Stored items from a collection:
----
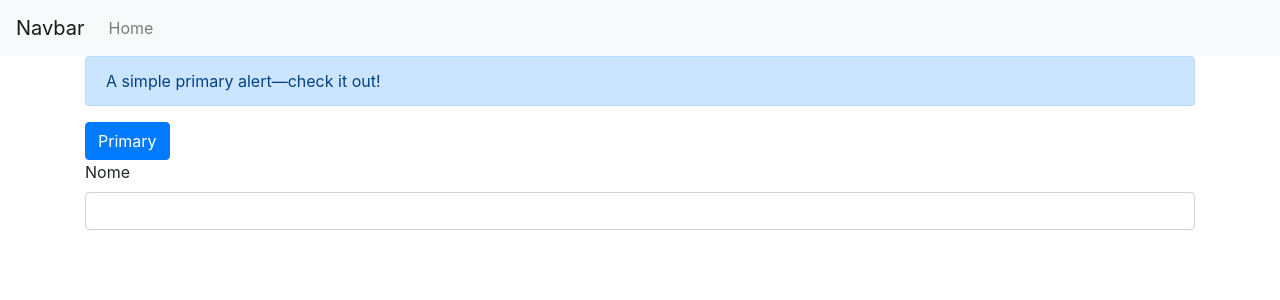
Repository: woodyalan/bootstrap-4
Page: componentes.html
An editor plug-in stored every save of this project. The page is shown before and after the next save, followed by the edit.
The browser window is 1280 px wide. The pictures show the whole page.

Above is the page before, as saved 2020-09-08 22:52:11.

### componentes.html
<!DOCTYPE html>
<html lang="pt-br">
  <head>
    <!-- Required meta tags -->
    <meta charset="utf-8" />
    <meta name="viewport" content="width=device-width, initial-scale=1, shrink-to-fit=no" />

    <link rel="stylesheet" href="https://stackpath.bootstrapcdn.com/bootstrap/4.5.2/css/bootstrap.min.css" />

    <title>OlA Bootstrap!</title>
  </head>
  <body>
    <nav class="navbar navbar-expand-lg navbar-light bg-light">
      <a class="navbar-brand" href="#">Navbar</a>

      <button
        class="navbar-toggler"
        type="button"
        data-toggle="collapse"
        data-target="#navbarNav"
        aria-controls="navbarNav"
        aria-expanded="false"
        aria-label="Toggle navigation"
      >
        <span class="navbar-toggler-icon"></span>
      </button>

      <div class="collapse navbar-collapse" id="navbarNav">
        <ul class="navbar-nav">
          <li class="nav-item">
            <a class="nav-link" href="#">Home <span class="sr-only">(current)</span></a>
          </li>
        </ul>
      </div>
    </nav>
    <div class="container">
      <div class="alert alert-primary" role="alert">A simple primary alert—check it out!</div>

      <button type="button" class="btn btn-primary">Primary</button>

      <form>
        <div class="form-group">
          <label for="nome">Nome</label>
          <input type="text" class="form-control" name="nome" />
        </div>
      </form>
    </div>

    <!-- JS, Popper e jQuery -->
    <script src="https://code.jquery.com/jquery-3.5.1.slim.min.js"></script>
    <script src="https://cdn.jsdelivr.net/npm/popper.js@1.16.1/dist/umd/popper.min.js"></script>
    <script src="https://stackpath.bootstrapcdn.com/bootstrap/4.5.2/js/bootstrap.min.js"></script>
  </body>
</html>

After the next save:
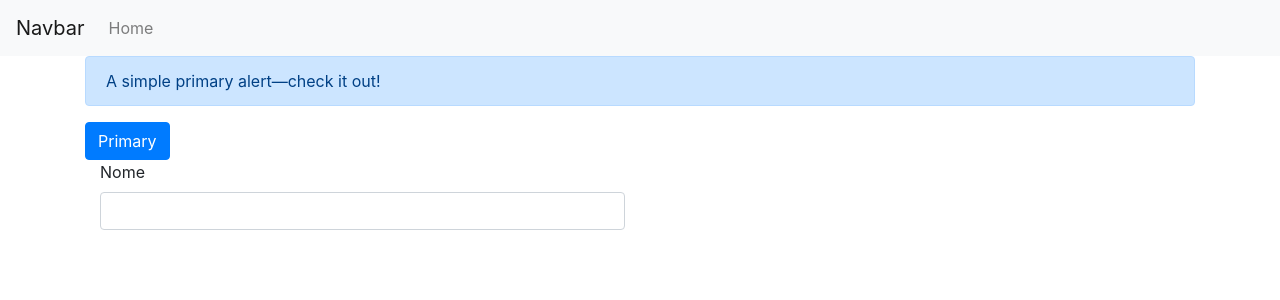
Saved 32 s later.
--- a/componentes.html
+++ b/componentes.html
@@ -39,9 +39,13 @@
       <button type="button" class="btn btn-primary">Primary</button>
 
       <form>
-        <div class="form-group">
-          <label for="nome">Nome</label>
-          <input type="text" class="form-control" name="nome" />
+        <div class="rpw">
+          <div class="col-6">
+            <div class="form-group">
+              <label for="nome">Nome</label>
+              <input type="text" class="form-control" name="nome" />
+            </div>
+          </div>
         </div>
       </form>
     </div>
----
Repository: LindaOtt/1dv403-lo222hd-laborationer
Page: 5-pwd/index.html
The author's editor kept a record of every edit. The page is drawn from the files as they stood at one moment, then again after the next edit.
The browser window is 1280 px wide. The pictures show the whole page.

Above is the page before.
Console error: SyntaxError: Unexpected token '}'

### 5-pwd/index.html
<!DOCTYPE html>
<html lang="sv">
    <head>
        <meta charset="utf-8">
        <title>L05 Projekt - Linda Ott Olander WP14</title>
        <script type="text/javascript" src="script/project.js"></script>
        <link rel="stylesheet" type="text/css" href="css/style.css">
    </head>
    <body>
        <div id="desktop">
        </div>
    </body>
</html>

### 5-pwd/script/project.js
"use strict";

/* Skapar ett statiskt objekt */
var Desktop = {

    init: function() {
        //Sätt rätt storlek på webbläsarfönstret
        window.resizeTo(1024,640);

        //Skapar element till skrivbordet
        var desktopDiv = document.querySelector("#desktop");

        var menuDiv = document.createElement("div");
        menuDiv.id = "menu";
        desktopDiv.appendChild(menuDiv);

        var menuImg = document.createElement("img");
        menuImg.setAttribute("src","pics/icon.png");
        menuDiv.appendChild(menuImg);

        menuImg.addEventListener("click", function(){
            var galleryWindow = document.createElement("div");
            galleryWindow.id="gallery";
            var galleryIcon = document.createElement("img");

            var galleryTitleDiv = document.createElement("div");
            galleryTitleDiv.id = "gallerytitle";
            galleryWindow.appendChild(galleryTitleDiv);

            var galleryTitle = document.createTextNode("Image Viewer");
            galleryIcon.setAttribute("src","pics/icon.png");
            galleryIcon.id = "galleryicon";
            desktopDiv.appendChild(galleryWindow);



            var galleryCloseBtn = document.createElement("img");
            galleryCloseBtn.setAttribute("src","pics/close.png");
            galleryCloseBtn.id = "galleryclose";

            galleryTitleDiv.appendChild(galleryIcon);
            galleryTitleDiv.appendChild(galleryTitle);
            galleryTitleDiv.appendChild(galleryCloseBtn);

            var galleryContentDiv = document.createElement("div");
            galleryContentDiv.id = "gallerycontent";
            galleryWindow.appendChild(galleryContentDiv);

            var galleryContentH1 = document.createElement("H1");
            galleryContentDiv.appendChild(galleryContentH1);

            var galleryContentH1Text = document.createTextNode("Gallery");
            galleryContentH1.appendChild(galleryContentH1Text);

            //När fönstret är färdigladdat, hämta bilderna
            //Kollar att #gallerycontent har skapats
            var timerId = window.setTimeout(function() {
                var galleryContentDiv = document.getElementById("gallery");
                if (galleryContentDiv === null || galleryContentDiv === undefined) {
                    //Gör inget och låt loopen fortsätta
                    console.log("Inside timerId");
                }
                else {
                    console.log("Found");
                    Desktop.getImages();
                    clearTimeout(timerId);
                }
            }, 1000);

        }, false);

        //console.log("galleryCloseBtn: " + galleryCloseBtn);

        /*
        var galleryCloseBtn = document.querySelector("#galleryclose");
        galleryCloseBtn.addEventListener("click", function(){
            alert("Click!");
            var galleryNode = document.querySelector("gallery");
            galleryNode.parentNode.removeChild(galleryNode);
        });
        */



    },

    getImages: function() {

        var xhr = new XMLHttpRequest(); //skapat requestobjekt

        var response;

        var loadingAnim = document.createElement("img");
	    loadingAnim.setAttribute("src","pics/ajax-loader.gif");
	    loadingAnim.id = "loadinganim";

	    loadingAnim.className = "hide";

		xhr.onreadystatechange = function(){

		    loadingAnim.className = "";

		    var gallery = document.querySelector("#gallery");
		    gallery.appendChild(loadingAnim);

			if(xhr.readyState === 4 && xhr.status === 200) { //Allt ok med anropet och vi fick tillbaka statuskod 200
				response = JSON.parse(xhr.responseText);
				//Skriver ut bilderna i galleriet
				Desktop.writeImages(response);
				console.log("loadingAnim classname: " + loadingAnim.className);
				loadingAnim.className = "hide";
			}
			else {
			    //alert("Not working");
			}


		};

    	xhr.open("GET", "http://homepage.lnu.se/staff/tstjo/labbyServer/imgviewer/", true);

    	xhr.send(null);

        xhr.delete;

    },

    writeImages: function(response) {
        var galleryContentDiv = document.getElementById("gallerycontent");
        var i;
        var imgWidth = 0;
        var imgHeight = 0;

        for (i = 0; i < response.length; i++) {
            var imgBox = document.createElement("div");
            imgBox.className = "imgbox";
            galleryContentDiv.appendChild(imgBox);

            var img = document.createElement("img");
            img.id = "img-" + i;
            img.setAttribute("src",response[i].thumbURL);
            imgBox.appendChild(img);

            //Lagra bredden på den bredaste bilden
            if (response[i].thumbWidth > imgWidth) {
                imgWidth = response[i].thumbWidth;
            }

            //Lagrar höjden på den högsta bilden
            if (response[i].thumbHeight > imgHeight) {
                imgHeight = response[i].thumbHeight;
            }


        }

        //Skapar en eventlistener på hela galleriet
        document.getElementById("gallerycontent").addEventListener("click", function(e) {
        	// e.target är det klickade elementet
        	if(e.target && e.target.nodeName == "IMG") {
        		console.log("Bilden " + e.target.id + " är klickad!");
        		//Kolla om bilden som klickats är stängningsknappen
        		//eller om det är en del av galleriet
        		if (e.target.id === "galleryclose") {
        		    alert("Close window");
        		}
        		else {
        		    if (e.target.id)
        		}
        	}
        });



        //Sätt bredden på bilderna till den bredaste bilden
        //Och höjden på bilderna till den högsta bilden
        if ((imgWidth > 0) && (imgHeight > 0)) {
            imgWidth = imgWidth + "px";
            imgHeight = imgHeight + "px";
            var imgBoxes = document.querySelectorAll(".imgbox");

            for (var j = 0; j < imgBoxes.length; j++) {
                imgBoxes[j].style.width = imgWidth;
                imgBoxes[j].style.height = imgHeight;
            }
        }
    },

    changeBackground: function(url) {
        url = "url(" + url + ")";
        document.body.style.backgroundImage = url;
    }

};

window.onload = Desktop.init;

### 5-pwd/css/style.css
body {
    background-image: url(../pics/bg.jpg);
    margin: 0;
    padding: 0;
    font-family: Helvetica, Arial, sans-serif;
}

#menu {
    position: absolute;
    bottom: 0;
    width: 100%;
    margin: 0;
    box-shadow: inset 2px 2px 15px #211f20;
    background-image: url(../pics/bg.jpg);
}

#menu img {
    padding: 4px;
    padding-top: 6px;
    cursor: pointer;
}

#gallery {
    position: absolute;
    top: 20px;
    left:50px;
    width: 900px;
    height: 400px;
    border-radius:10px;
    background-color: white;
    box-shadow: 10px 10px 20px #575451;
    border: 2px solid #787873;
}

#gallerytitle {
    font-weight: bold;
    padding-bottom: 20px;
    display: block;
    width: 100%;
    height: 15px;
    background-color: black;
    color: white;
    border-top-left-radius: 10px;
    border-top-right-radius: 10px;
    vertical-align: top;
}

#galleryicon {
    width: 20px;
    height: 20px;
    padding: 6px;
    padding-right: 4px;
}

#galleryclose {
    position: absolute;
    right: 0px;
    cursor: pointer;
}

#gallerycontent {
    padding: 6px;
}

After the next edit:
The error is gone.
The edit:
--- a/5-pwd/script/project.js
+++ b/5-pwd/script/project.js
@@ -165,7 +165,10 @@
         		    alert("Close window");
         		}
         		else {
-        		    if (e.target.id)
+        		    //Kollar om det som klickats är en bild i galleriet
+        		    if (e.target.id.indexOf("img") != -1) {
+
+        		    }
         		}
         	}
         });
----
● **Your goal**:
Return word for word the lines above from the line with "imgWidth = response[i].thumbWidth;" to the line with "padding: 0;", including both and leaving out all others.

● **Answer**:
                imgWidth = response[i].thumbWidth;
            }

            //Lagrar höjden på den högsta bilden
            if (response[i].thumbHeight > imgHeight) {
                imgHeight = response[i].thumbHeight;
            }


        }

        //Skapar en eventlistener på hela galleriet
        document.getElementById("gallerycontent").addEventListener("click", function(e) {
        	// e.target är det klickade elementet
        	if(e.target && e.target.nodeName == "IMG") {
        		console.log("Bilden " + e.target.id + " är klickad!");
        		//Kolla om bilden som klickats är stängningsknappen
        		//eller om det är en del av galleriet
        		if (e.target.id === "galleryclose") {
        		    alert("Close window");
        		}
        		else {
        		    if (e.target.id)
        		}
        	}
        });



        //Sätt bredden på bilderna till den bredaste bilden
        //Och höjden på bilderna till den högsta bilden
        if ((imgWidth > 0) && (imgHeight > 0)) {
            imgWidth = imgWidth + "px";
            imgHeight = imgHeight + "px";
            var imgBoxes = document.querySelectorAll(".imgbox");

            for (var j = 0; j < imgBoxes.length; j++) {
                imgBoxes[j].style.width = imgWidth;
                imgBoxes[j].style.height = imgHeight;
            }
        }
    },

    changeBackground: function(url) {
        url = "url(" + url + ")";
        document.body.style.backgroundImage = url;
    }

};

window.onload = Desktop.init;

### 5-pwd/css/style.css
body {
    background-image: url(../pics/bg.jpg);
    margin: 0;
    padding: 0;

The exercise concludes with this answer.